This study examined genetic and environmental contributions to the covariance between aggression and hyperactivity-impulsivity as rated by twins' teachers and parents. Sex-differences in these genetic and environmental contributions and rater bias/sibling interaction effects were of interest as well. Part of an ongoing nation-wide twin-family study of behavioral development and health habits, the sample consisted of 1636 Finnish twin pairs ascertained from five consecutive and complete twin birth cohorts. Data were collected at ages 11-12, using teacher and parental rating forms of the Multidimensional Peer Nomination Inventory. Bivariate analyses were performed using structural equation modeling allowing sex-limitation effects. Results show that, in addition to significant genetic and environmental influences specific to each behavior, aggression and hyperactivity-impulsivity share common genetic and environmental etiology. Results provide evidence that both genetic and environmental factors are important in creating the observed correlation between aggression and hyperactivity-impulsivity.
This study identified genetic and environmental influences on the tracking of body size from birth to 16 to 18.5 years of age.
Longitudinal information was collected from a nationally representative sample of Finnish twin adolescents (birth cohorts 1975 to 1979) and their parents through questionnaires mailed when the twins were ages 16 and 18.5 years old.

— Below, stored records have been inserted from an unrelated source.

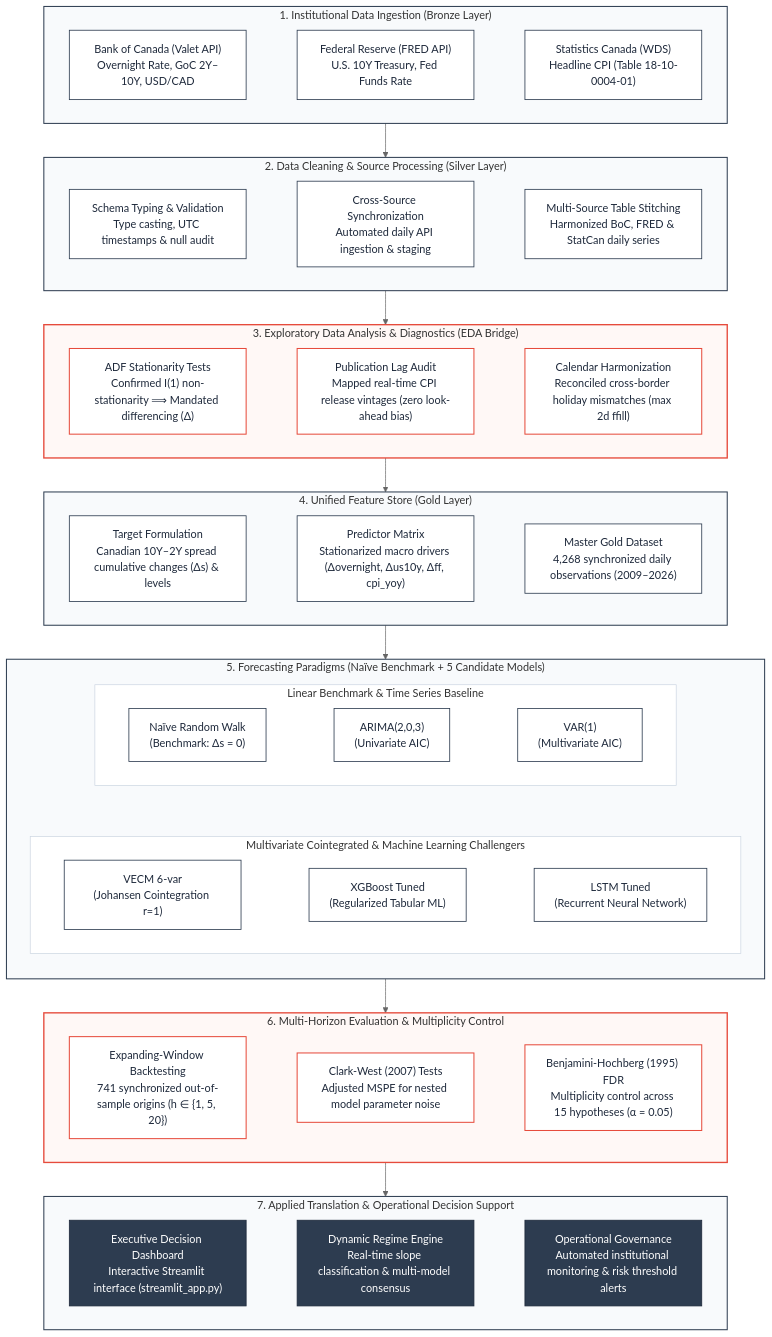
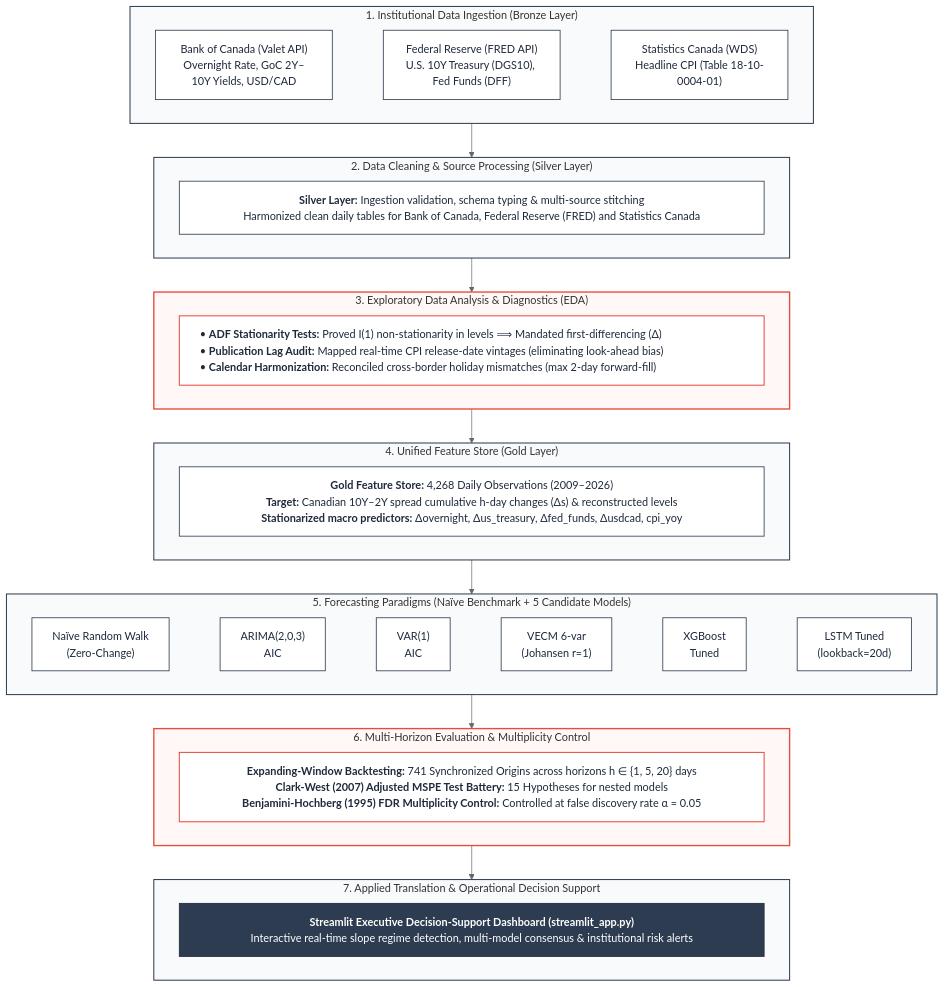
One commit to nholguinrh/DAMO-699-Capstone-project-GRP5 changed the diagram in src/reporting/pipeline_diagram.mmd. Above: the diagram before and after it, drawn with Mermaid (neutral theme). The commit also changed 7 other files, not shown here.

Commit message:
fix(reporting): add labels to Fig 3, relocate legends to lower-right, and expand Fig 1 container widths

```diff
--- a/src/reporting/pipeline_diagram.mmd
+++ b/src/reporting/pipeline_diagram.mmd
@@ -1,60 +1,46 @@
 flowchart TD
     subgraph S1 ["1. Institutional Data Ingestion (Bronze Layer)"]
-        A["Bank of Canada (Valet API)<br>Overnight Rate, GoC 2Y–10Y, USD/CAD"] ~~~ B["Federal Reserve (FRED API)<br>U.S. 10Y Treasury, Fed Funds Rate"] ~~~ C["Statistics Canada (WDS)<br>Headline CPI (Table 18-10-0004-01)"]
+        A["Bank of Canada (Valet API)<br>Overnight Rate, GoC 2Y–10Y Yields, USD/CAD"] ~~~ B["Federal Reserve (FRED API)<br>U.S. 10Y Treasury (DGS10), Fed Funds (DFF)"] ~~~ C["Statistics Canada (WDS)<br>Headline CPI (Table 18-10-0004-01)"]
     end
 
     subgraph S2 ["2. Data Cleaning & Source Processing (Silver Layer)"]
-        D1["Schema Typing & Validation<br>Type casting, UTC timestamps & null audit"] ~~~ D2["Cross-Source Synchronization<br>Automated daily API ingestion & staging"] ~~~ D3["Multi-Source Table Stitching<br>Harmonized BoC, FRED & StatCan daily series"]
+        D["<div style='width:800px;'><b>Silver Layer:</b> Ingestion validation, schema typing & multi-source stitching<br>Harmonized clean daily tables for Bank of Canada, Federal Reserve (FRED) and Statistics Canada</div>"]
     end
 
-    subgraph S3 ["3. Exploratory Data Analysis & Diagnostics (EDA Bridge)"]
-        E1["ADF Stationarity Tests<br>Confirmed I(1) non-stationarity ⟹ Mandated differencing (Δ)"] ~~~ E2["Publication Lag Audit<br>Mapped real-time CPI release vintages (zero look-ahead bias)"] ~~~ E3["Calendar Harmonization<br>Reconciled cross-border holiday mismatches (max 2d ffill)"]
+    subgraph S3 ["3. Exploratory Data Analysis & Diagnostics (EDA)"]
+        E["<div style='width:800px; text-align:left;'>• <b>ADF Stationarity Tests:</b> Proved I(1) non-stationarity in levels ⟹ Mandated first-differencing (Δ)<br>• <b>Publication Lag Audit:</b> Mapped real-time CPI release-date vintages (eliminating look-ahead bias)<br>• <b>Calendar Harmonization:</b> Reconciled cross-border holiday mismatches (max 2-day forward-fill)</div>"]
     end
 
     subgraph S4 ["4. Unified Feature Store (Gold Layer)"]
-        F1["Target Formulation<br>Canadian 10Y–2Y spread cumulative changes (Δs) & levels"] ~~~ F2["Predictor Matrix<br>Stationarized macro drivers (Δovernight, Δus10y, Δff, cpi_yoy)"] ~~~ F3["Master Gold Dataset<br>4,268 synchronized daily observations (2009–2026)"]
+        F["<div style='width:800px;'><b>Gold Feature Store:</b> 4,268 Daily Observations (2009–2026)<br><b>Target:</b> Canadian 10Y–2Y spread cumulative h-day changes (Δs) & reconstructed levels<br><b>Stationarized macro predictors:</b> Δovernight, Δus_treasury, Δfed_funds, Δusdcad, cpi_yoy</div>"]
     end
 
     subgraph S5 ["5. Forecasting Paradigms (Naïve Benchmark + 5 Candidate Models)"]
-        direction TB
-        subgraph S5_1 ["Linear Benchmark & Time Series Baseline"]
-            G["Naïve Random Walk<br>(Benchmark: Δs = 0)"] ~~~ H["ARIMA(2,0,3)<br>(Univariate AIC)"] ~~~ I["VAR(1)<br>(Multivariate AIC)"]
-        end
-        subgraph S5_2 ["Multivariate Cointegrated & Machine Learning Challengers"]
-            J["VECM 6-var<br>(Johansen Cointegration r=1)"] ~~~ K["XGBoost Tuned<br>(Regularized Tabular ML)"] ~~~ L["LSTM Tuned<br>(Recurrent Neural Network)"]
-        end
-        S5_1 ~~~ S5_2
+        G["Naïve Random Walk<br>(Zero-Change)"] ~~~ H["ARIMA(2,0,3)<br>AIC"] ~~~ I["VAR(1)<br>AIC"] ~~~ J["VECM 6-var<br>(Johansen r=1)"] ~~~ K["XGBoost<br>Tuned"] ~~~ L["LSTM Tuned<br>(lookback=20d)"]
     end
 
     subgraph S6 ["6. Multi-Horizon Evaluation & Multiplicity Control"]
-        M1["Expanding-Window Backtesting<br>741 synchronized out-of-sample origins (h ∈ {1, 5, 20})"] ~~~ M2["Clark-West (2007) Tests<br>Adjusted MSPE for nested model parameter noise"] ~~~ M3["Benjamini-Hochberg (1995) FDR<br>Multiplicity control across 15 hypotheses (α = 0.05)"]
+        M["<div style='width:800px;'><b>Expanding-Window Backtesting:</b> 741 Synchronized Origins across horizons h ∈ {1, 5, 20} days<br><b>Clark-West (2007) Adjusted MSPE Test Battery:</b> 15 Hypotheses for nested models<br><b>Benjamini-Hochberg (1995) FDR Multiplicity Control:</b> Controlled at false discovery rate α = 0.05</div>"]
     end
 
     subgraph S7 ["7. Applied Translation & Operational Decision Support"]
-        N1["Executive Decision Dashboard<br>Interactive Streamlit interface (streamlit_app.py)"] ~~~ N2["Dynamic Regime Engine<br>Real-time slope classification & multi-model consensus"] ~~~ N3["Operational Governance<br>Automated institutional monitoring & risk threshold alerts"]
+        N["<div style='width:800px;'><b>Streamlit Executive Decision-Support Dashboard (streamlit_app.py)</b><br>Interactive real-time slope regime detection, multi-model consensus & institutional risk alerts</div>"]
     end
 
-    S1 --> S2
-    S2 --> S3
-    S3 --> S4
-    S4 --> S5
-    S5 --> S6
-    S6 --> S7
+    S1 --> S2 --> S3 --> S4 --> S5 --> S6 --> S7
 
     style S1 fill:#f8fafc,stroke:#2d3c50,stroke-width:1.5px
     style S2 fill:#f8fafc,stroke:#2d3c50,stroke-width:1.5px
     style S3 fill:#fff8f6,stroke:#e64b3c,stroke-width:2px
     style S4 fill:#f8fafc,stroke:#2d3c50,stroke-width:1.5px
     style S5 fill:#f8fafc,stroke:#2d3c50,stroke-width:1.5px
-    style S5_1 fill:#ffffff,stroke:#cbd5e1,stroke-width:1px
-    style S5_2 fill:#ffffff,stroke:#cbd5e1,stroke-width:1px
     style S6 fill:#fff8f6,stroke:#e64b3c,stroke-width:2px
     style S7 fill:#f8fafc,stroke:#2d3c50,stroke-width:1.5px
 
     classDef defaultNode fill:#ffffff,stroke:#2d3c50,stroke-width:1.2px,color:#1e293b;
     classDef accentNode fill:#ffffff,stroke:#e64b3c,stroke-width:1.5px,color:#1e293b;
     classDef darkNode fill:#2d3c50,stroke:#1e293b,stroke-width:1.2px,color:#ffffff;
 
-    class A,B,C,D1,D2,D3,F1,F2,F3,G,H,I,J,K,L defaultNode;
-    class E1,E2,E3,M1,M2,M3 accentNode;
-    class N1,N2,N3 darkNode;
+    class A,B,C,D,F,G,H,I,J,K,L defaultNode;
+    class E,M accentNode;
+    class N darkNode;
```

The sample included 702 monozygotic, 724 same-sex dizygotic, and 762 opposite-sex dizygotic sets of twins. The measures used were length, weight, ponderal index (kilograms per cubic meters), and gestational age at birth, and height, weight, and body mass index (kilograms per square meters) at 16 to 18.5 years of age. The changes in genetic and environmental influences on body size from birth to early adulthood were analyzed by quantitative genetic modeling.
The twins who had a higher weight or ponderal index at birth were taller and heavier in early adulthood, whereas those who were longer at birth were taller, but not heavier, later in life. Adult height was affected more by the birth size than body mass index. In the genetic modeling analyses, the genetic factors accounting for the variation of body size became more apparent with age, and both genetic and environmental influences on stature had a sizable carry-over effect from birth to late adolescence, whereas for relative weight, the influences were more age-specific.

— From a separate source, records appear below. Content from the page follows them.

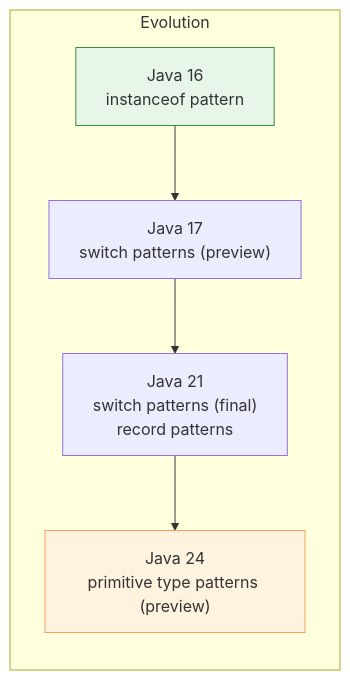
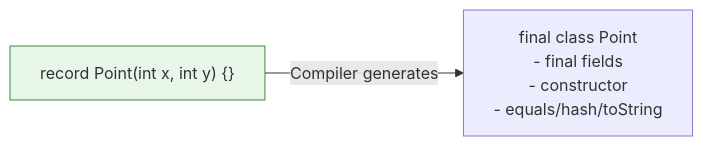
Before and after one commit to akardapolov/software-atlas: the sixth of 16 diagrams in docs/languages/java/index.md, drawn with Mermaid. The commit also changed other lines of this file and 13 other files, not shown here.

````diff
--- a/docs/languages/java/index.md
+++ b/docs/languages/java/index.md
@@ -821,10 +282,5 @@
 ```mermaid
 flowchart LR
-    subgraph Evolution
-        A["Java 16<br/>instanceof pattern"] --> B["Java 17<br/>switch patterns (preview)"]
-        B --> C["Java 21<br/>switch patterns (final)<br/>record patterns"]
-        C --> D["Java 24<br/>primitive type patterns (preview)"]
-    end
-    style A fill:#e8f5e9,stroke:#388e3c
-    style D fill:#fff3e0,stroke:#f4a261
+    Rec["record Point(int x, int y) {}"] -->|Compiler generates| Class["final class Point<br/>- final fields<br/>- constructor<br/>- equals/hash/toString"]
+    style Rec fill:#e8f5e9,stroke:#388e3c
 ```
````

The genetic and environmental architecture of body size changes from birth to adulthood. Even in monozygotic twins who share their genetic background, the initially larger twin tended to remain larger, demonstrating the long-lasting effects of fetal environment on final body size.
The progression to alcohol dependence unfolds across multiple stages, including the decision to initiate use, the development of regular patterns of use, and (for some individuals) the subsequent development of problems associated with alcohol use. Using data from two population-based, longitudinal twin studies, FinnTwin16 (FT16) and FinnTwin12 (FT12), we applied multiple stage genetic models (Heath et al., Twin Res. 5 (2002) 113) to better understand the extent to which genetic and environmental influences impact the initiation of alcohol use, frequency of use in adolescence and young adulthood, and alcohol problems in young adulthood. Shared environmental factors played a large role in initiation, and a more moderate role on frequency of use, and it was largely the same influences acting across these stages of use. However, there was no significant evidence of shared environmental influences on alcohol problems in early adulthood. Problems were largely influenced by genetic factors that overlapped with genetic influences on frequency of use. Unique environmental factors were largely specific to each stage, with some overlap between alcohol problems and frequency of use at age 25.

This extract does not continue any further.